Let us be clear about what the court has done. It has ordered a statewide manual recount of all "undervotes" not previously manually recounted, simply because the election was close. No election officer broke the law. No election officer abused his discretion. Al Gore showed that there were 9,000 "undervotes" that had not been manually recounted, and that he trails by only a few hundred votes. This, we are told, proves that election officials rejected "a number of legal votes sufficient to place in doubt the result of the election."

It's not as if these 9,000 ballots had been ignored. They were counted twice by machine and, having failed to register a vote, were treated by the canvassing board as not containing a vote for president. The court not only fails to respect this determination by duly authorized election officials, it effectively presumes it was wrong.

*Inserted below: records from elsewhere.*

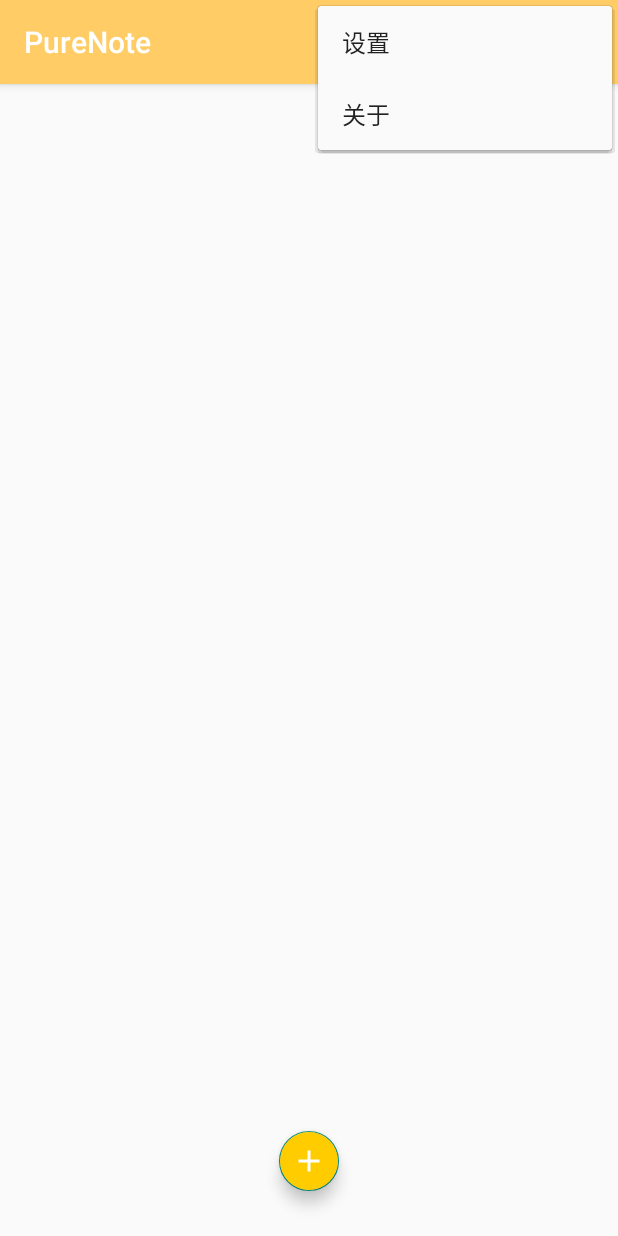
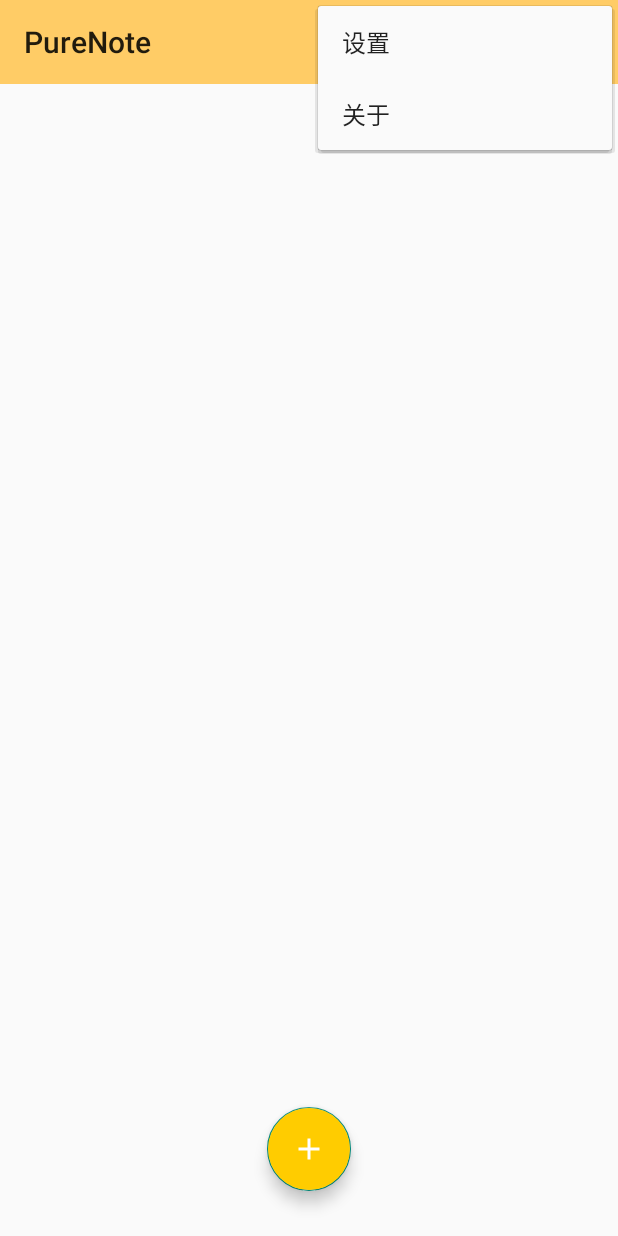
Before and after one commit to guiyujin/PureNote, an Android app: the screen it shows after launch (MainActivity), with the options menu open, on a phone screen of 412 x 824 dp. Run offline under Robolectric (Android 15) with nearby library versions, the phone set to English and light mode, and no system bars.

Commit message:
toolbar bug

```diff
--- a/app/src/main/AndroidManifest.xml
+++ b/app/src/main/AndroidManifest.xml
@@ -8,10 +8,11 @@
         android:label="@string/app_name"
         android:roundIcon="@mipmap/ic_launcher_round"
         android:supportsRtl="true"
-        android:theme="@style/AppTheme">
+        android:theme="@style/AppTheme.NoActionBar">
         <activity android:name="com.example.purenote.DetailActivity"></activity>
         <activity android:name="com.example.purenote.AddContent" />
         <activity android:name="com.example.purenote.MainActivity">
+
             <intent-filter>
                 <action android:name="android.intent.action.MAIN" />
 
--- a/app/src/main/java/com/example/purenote/MainActivity.java
+++ b/app/src/main/java/com/example/purenote/MainActivity.java
@@ -1,6 +1,7 @@
 package com.example.purenote;
 
 import androidx.appcompat.app.AppCompatActivity;
+import androidx.appcompat.widget.Toolbar;
 
 import android.content.Intent;
 import android.database.Cursor;
@@ -23,6 +24,7 @@ public class MainActivity extends AppCompatActivity implements View.OnClickListe
     private Intent intent;
     private MyAdapter adapter;
     private Cursor cursor;
+    private Toolbar mtoolbar;
 
     @Override
     protected void onCreate(Bundle savedInstanceState) {
@@ -36,6 +38,9 @@ public class MainActivity extends AppCompatActivity implements View.OnClickListe
     public void initView(){
         lv = findViewById(R.id.list);
         fab = findViewById(R.id.add);
+        mtoolbar = findViewById(R.id.toolbar);
+        mtoolbar.setTitle("PureNote");
+        setSupportActionBar(mtoolbar);
         fab.setOnClickListener(this);
         lv.setOnItemClickListener(new AdapterView.OnItemClickListener() {
             @Override
--- a/app/src/main/res/layout/activity_main.xml
+++ b/app/src/main/res/layout/activity_main.xml
@@ -5,12 +5,17 @@
     xmlns:app="http://schemas.android.com/apk/res-auto"
     android:orientation="vertical">
 
-    <ListView
-        android:id="@+id/list"
+    <androidx.appcompat.widget.Toolbar
+        android:id="@+id/toolbar"
         android:layout_width="match_parent"
         android:layout_height="wrap_content"
-        >
-    </ListView>
+        android:background="@color/colorPrimary"
+        android:minHeight="?actionBarSize"
+        android:theme="?actionBarTheme"
+        />
+
+
+    <include layout="@layout/list"/>
 
     <com.google.android.material.floatingactionbutton.FloatingActionButton
         android:id="@+id/add"
@@ -19,7 +24,7 @@
         android:layout_alignParentBottom="true"
         android:layout_centerInParent="true"
         android:layout_margin="30dp"
-        app:fabSize="mini"
+        app:fabSize="normal"
         android:clickable="true"
         android:focusable="true"
         android:backgroundTint="@color/add"
--- /dev/null
+++ b/app/src/main/res/layout/list.xml
@@ -0,0 +1,14 @@
+<?xml version="1.0" encoding="utf-8"?>
+<LinearLayout xmlns:android="http://schemas.android.com/apk/res/android"
+    xmlns:app="http://schemas.android.com/apk/res-auto"
+    app:layout_behavior="@string/appbar_scrolling_view_behavior"
+    android:layout_width="match_parent"
+    android:layout_height="match_parent">
+
+    <ListView
+        android:id="@+id/list"
+        android:layout_width="match_parent"
+        android:layout_height="wrap_content">
+    </ListView>
+
+</LinearLayout>
--- a/app/src/main/res/values/styles.xml
+++ b/app/src/main/res/values/styles.xml
@@ -1,12 +1,17 @@
 <?xml version="1.1" encoding="utf-8"?>
 <resources>
-    <style name="AppTheme1" parent="Theme.AppCompat.DayNight.NoActionBar" />
+    <style name="AppTheme.NoActionBar" parent="Theme.Design.Light.NoActionBar"/>
 
     <style name="AppTheme" parent="Theme.AppCompat.Light.DarkActionBar">
         <!-- Customize your theme here. -->
-        <item name="colorPrimary">@color/colorPrimary</item>
+        <item name="colorPrimary">@color/colorPrimaryDark</item>
         <item name="colorPrimaryDark">@color/colorPrimaryDark</item>
+        <item name="android:textColor">@color/black</item>
 
+    </style>
+
+    <style name="OverflowStyle">
+        <item name="android:backgroundTint">@color/black</item>
     </style>
 
     <style name="btnStyle">
```
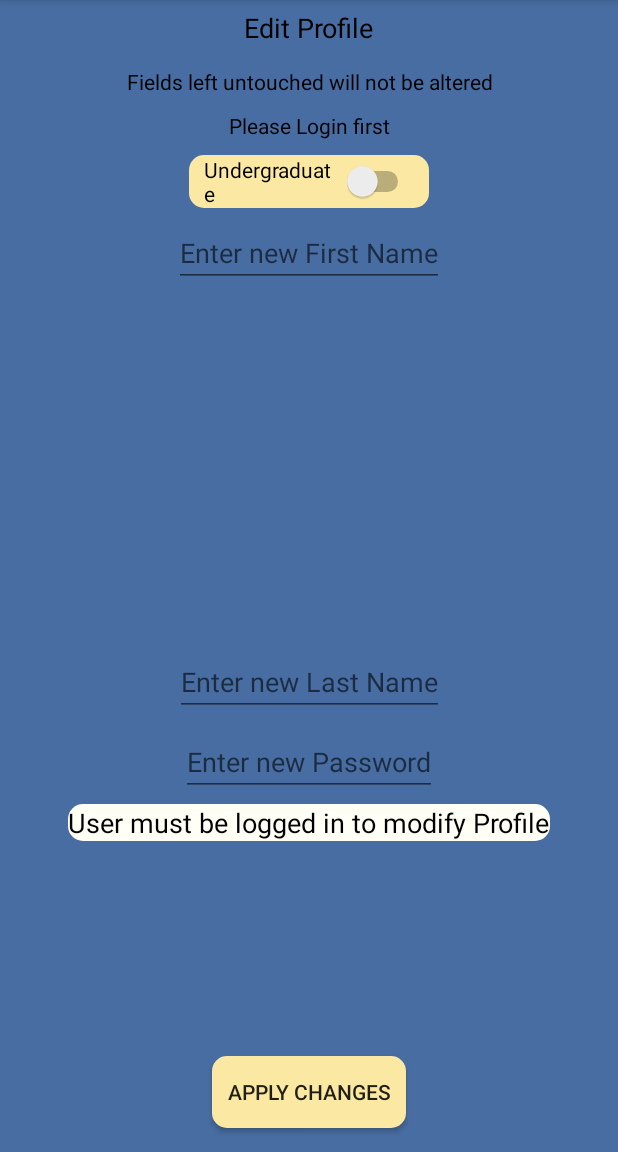
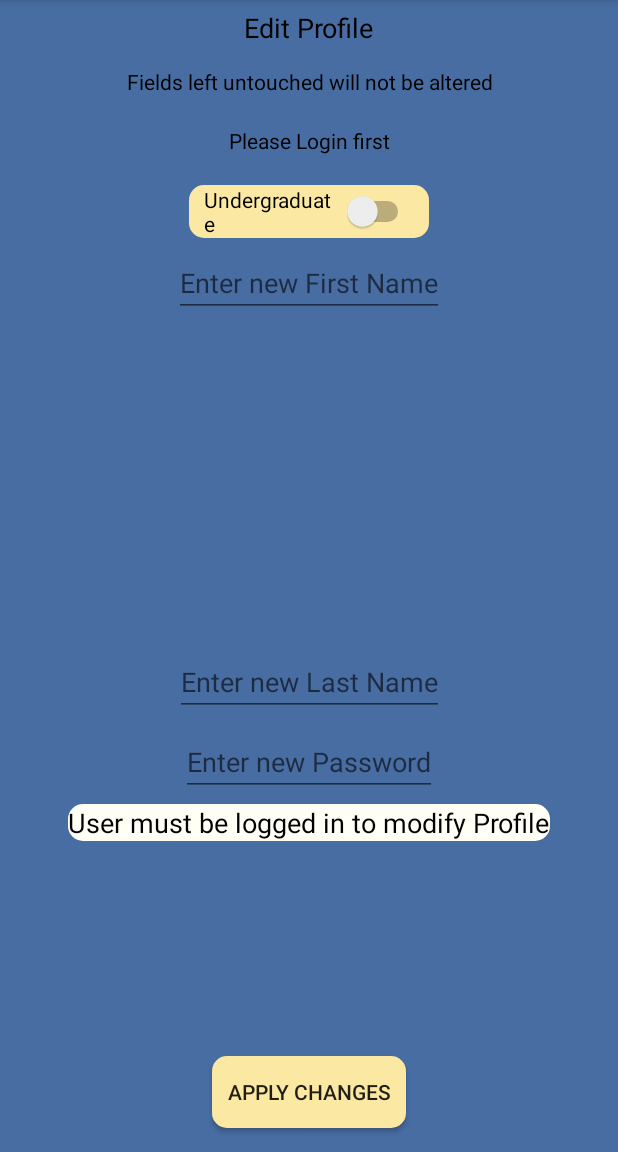
Before and after one commit to CamiloGarciaLaRotta/Group10, an Android app: the ModifyProfile screen opened directly, with no data from a screen before it, on a phone screen of 412 x 824 dp, the part 84-1236 px from its top. Run offline under Robolectric (Android 15) with nearby library versions, the phone set to English and light mode, and no system bars.

Commit message:
fields populate but now there's an error accepting job

```diff
--- a/APP/Mobile/MOBILE/app/src/main/java/ca/mcgill/ecse321/group10/tamas/BrowseApplications.java
+++ b/APP/Mobile/MOBILE/app/src/main/java/ca/mcgill/ecse321/group10/tamas/BrowseApplications.java
@@ -85,7 +85,9 @@ public class BrowseApplications extends AppCompatActivity {
         for (Application application:applications){
             //typo in the model - jobs is a single job
             //if the application has been offered and is the student's application, add it to jobs
-            if(application.getStudent().equals(student)){
+            if(application.getStudent().getUsername().equals(student.getUsername())){
+                Log.d("offer", "student: " + student.toString());
+                Log.d("offer", "appstudent: "+application.getStudent().toString());
                 Job job = application.getJobs();
                 job.addApplicationAt(application,0);
                 jobs.add(job);
--- a/APP/Mobile/MOBILE/app/src/main/res/layout/activity_modify_profile.xml
+++ b/APP/Mobile/MOBILE/app/src/main/res/layout/activity_modify_profile.xml
@@ -46,6 +46,7 @@
         tools:layout_constraintTop_creator="1"
         app:layout_constraintRight_toRightOf="parent"
         android:layout_marginTop="10dp"
+        android:padding="10dp"
         app:layout_constraintTop_toBottomOf="@+id/modInfo"
         app:layout_constraintLeft_toLeftOf="parent"
         tools:layout_constraintRight_creator="1"
```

But the reader should rest assured that the court is not simply substituting its judgment for that of state election officials. Indeed, it turns out that the court thinks that state election officials can authoritatively determine whether ballots contain a vote for president. They just have to make that determination in the way the court (and Al Gore) want them to: by manual recount. The court simply gave Al Gore the vote gains from the too-late Palm Beach manual recount (215) and from the Dade partial manual recount (168). If anyone thought we were getting a statewide review of ballots under a reasonable and uniform standard, consider that Broward County's infamous dimple-crazy manual recount gets to stand, under this court's order, without court review. Counting by hand, then, is both necessary and entirely sufficient (no matter the standard employed) for preferential treatment under this court's rule.

The court's opinion rests solely on the view that the Florida legislature has expressed a preference for manual recounts. That is demonstrably false. First, it seems like ages ago, but we can all remember back to November 8, when we learned that Florida law provides for a mandatory recount when the first count shows a margin of victory of less than 0.5 percent. That recount, however, is by machine. Florida law expressly provides for a manual recount only in the protest provision. And in that statute, a county canvassing board is never required to do a manual recount. The only place the Florida Supreme Court can find a preference for manual recounts is in its own (and Al Gore's) head.

The court's naked preference for manual recounts has led it to do precisely what the Dade County canvassing board decided not to do: manually recount its ballots. The court emphasizes that the contest provision, which it reads to authorize its recount, is distinct from the protest provision, which permits the county canvassing board to manually recount. That's true, but it reveals a stunning sense of judicial imperialism: It is the court that has the final say not just on the lawfulness of how votes were counted (a traditionally judicial function), but also on the manner in which votes are to be counted (a traditionally political function).